The blending of VGO into new grades of residual fuel called very low-sulfur fuel oil (VLSFO) was seen as one of the pathways to providing an adequate number of compliant fuels. A second was for ships to use an existing product called marine gasoil (MGO).
One piece of conventional wisdom – often promoted by shipowners themselves – was that there would be a big shift to MGO because although it is a more expensive fuel, it is also a known product. VLSFO, by contrast, was an unknown with possible technical issues (and there have been some problems on ships that are burning VLSFO).
That would be bad news for consumers like truck drivers because while VLSFO is a residual fuel with a lot of diesel molecules in it, MGO is a straight diesel product. A significant move to MGO presumably would create even more competition for diesel buyers than if VGO just went into making VLSFO.
Problems with VGO for some shipowners
Andy Lipow, a longtime independent analyst, said the switch to MGO hasn’t happened. There are issues with MGO’s viscosity in ships. “They don’t want to burn stuff with low viscosity,” he said. “So rather than buy diesel they are looking for any sort of resid-based fuel.” VLSFO would fit that definition.
The result, as Lipow noted, has been a blowout in the spread between the HSFO that is now persona non grata in ships that aren’t equipped with scrubbers and the new 0.5% VLSFO fuels.
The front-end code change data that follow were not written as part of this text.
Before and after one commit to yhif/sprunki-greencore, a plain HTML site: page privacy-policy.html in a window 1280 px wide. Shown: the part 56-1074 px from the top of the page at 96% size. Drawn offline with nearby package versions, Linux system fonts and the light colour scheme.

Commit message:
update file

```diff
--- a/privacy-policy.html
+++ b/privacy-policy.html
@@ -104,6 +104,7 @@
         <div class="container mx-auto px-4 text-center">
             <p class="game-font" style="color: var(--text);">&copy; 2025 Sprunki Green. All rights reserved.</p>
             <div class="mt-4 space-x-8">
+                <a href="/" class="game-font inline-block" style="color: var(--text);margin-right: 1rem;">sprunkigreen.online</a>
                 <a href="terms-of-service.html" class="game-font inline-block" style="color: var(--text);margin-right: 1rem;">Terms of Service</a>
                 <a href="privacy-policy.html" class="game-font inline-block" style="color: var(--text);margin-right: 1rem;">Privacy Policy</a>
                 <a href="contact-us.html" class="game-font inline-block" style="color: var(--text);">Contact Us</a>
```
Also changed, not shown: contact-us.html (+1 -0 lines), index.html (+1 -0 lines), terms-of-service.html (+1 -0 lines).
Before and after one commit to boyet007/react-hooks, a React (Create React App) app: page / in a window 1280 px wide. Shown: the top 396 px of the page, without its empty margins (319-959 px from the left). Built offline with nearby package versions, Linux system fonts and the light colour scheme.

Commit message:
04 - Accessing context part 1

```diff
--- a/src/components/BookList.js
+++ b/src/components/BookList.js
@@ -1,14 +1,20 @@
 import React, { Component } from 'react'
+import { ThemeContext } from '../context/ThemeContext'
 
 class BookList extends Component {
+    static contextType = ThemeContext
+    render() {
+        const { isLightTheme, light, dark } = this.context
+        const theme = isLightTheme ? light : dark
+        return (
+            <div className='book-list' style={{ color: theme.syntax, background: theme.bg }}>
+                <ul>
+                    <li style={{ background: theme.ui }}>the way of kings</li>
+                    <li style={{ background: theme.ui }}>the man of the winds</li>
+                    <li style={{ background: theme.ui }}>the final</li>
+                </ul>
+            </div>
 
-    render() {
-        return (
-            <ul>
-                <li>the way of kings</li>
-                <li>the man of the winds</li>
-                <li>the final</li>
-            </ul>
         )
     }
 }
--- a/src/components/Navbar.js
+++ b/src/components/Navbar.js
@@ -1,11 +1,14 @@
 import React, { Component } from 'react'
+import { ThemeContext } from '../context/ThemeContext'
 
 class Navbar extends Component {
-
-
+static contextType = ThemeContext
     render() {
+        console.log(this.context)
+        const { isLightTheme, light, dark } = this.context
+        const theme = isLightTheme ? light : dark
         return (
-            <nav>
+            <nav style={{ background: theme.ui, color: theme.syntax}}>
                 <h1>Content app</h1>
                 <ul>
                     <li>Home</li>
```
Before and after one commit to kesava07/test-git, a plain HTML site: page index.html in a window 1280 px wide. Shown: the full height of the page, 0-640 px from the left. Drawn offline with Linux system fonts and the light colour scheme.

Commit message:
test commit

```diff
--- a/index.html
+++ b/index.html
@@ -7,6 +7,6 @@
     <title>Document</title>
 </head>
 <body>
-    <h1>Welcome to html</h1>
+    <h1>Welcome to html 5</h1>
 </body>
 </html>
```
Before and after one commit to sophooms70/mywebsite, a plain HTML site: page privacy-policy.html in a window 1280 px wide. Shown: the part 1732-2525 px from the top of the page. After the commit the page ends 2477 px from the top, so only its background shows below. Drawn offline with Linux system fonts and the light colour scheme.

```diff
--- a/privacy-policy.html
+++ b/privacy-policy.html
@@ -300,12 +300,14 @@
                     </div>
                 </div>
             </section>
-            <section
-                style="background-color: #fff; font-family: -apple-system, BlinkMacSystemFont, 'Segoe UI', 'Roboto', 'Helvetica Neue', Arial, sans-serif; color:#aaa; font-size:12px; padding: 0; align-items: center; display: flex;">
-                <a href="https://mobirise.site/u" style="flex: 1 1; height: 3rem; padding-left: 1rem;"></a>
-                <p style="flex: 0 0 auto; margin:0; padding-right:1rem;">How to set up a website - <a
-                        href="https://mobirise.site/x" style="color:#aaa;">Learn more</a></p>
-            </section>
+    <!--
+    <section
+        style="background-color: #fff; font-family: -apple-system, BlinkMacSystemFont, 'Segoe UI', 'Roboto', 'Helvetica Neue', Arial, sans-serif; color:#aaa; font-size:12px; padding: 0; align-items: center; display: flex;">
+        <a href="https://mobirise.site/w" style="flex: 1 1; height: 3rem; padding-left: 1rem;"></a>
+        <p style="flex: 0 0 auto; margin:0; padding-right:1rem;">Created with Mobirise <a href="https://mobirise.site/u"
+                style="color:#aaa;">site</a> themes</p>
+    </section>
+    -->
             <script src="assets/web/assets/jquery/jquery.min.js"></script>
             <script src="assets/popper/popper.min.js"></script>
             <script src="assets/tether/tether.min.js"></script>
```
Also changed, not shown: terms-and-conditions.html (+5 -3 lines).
In early October, the spread in the key bunkering port of Fujairah between HSFO with 3.5% sulfur and the new VLSFO was about $70/metric ton. It’s now over $250/metric ton.
And yet, VLSFO appears to have been made in quantities adequate enough that it has been able to be put into floating storage and did so with minimal impact on the diesel market. How did that happen?
The role of gasoline
Lipow said that has occurred in part because the gasoline market is taking one for the team. VGO is a dynamic product that can be put into a cat cracker to make gasoline or can go into a hydrocracker to produce diesel. With the advent of VLSFO, it can be blended to help produce that IMO 2020-compliant fuel.
Lipow noted that gasoline margins have been extremely weak, incentivizing refiners to not run VGO through cat crackers. That means more VGO to produce the VLSFO that had seen its inventories build. “You are seeing the diversion of VGO into the marine fuel segment,” he said.
These sorts of shifts are not permanent. Start cutting back on the production of gasoline and eventually gasoline supplies will tighten and the market will rise. At that point, the economics of diverting that VGO into the marine fuel market to make compliant VLSFO doesn’t look quite as desirable. The cat crackers will beckon.
As Auers said, capital investment to build new units to produce more compliant fuels has been infrequent. Making such an investment when you don’t know how the prices of new fuels will shake out is challenging and could result in the assets being “stranded,” he said. There have been small projects and shifts at refiners, “but there are no big major projects justified by IMO 2020,” Auers added.
Besides the blowing out of the spread between low-sulfur and high-sulfur fuel oil mentioned earlier, there are other market reactions to IMO 2020. For example, a little-traded Australian crude called Pyrenees recently traded at $31/barrel more than the dated Brent benchmark. A few months ago, it went for $17/barrel. Back in May, it was a $10 premium. Why? Because it’s a relatively heavy crude so it makes a decent amount of fuel oil and it’s low in sulfur. That combination means it has great economics to make VLSFO.
These are all short-term developments. Kemp of Baker O’Brien said the facts still are that anywhere near 2 million barrels per day of distillate supply is going to be needed to displace HSFO and that doesn’t happen in such a short period of time. “I think IMO 2020 is a long-term issue because the ultimate solutions are long-term,” he said.